What is being asked:
After counting the lines below that hold the word "README", reply with the count and nothing else.

Data for the task:
━━━

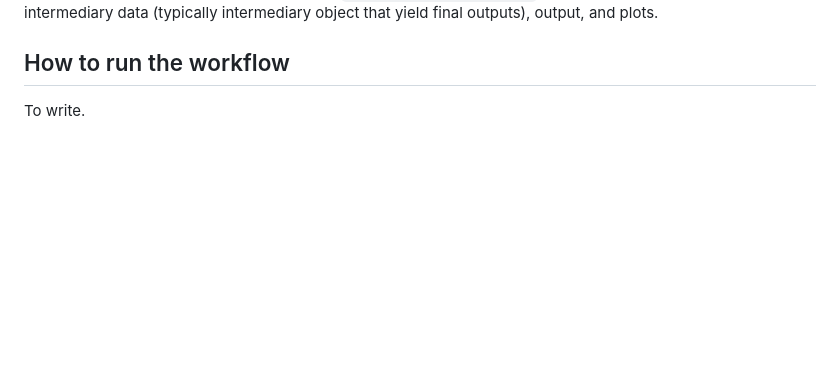
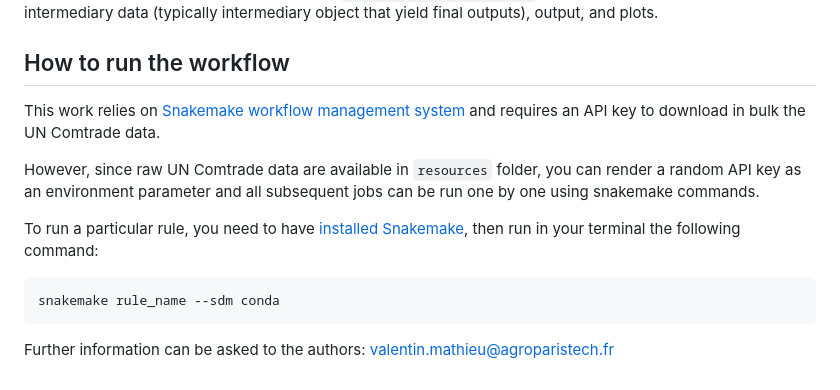
Before and after one commit to vlmathieu/trade_network_analysis, a Markdown page: README.md, the part around the change. Drawn GitHub-style; blank space fills up the shorter version.

````diff
--- a/README.md
+++ b/README.md
@@ -90,4 +90,14 @@ The `results` subfolder separate `global` output that consists into resources th
 
 ## How to run the workflow
 
-To write.
+This work relies on [Snakemake workflow management system](https://snakemake.readthedocs.io/en/stable/) and requires an API key to download in bulk the UN Comtrade data.
+
+However, since raw UN Comtrade data are available in `resources` folder, you can render a random API key as an environment parameter and all subsequent jobs can be run one by one using snakemake commands.
+
+To run a particular rule, you need to have [installed Snakemake](https://snakemake.readthedocs.io/en/stable/getting_started/installation.html), then run in your terminal the following command:
+
+```zsh
+snakemake rule_name --sdm conda
+```
+
+Further information can be asked to the authors: [valentin.mathieu@agroparistech.fr](mailto:valentin.mathieu@agroparistech.fr)
````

━━━

Response to the exercise:
3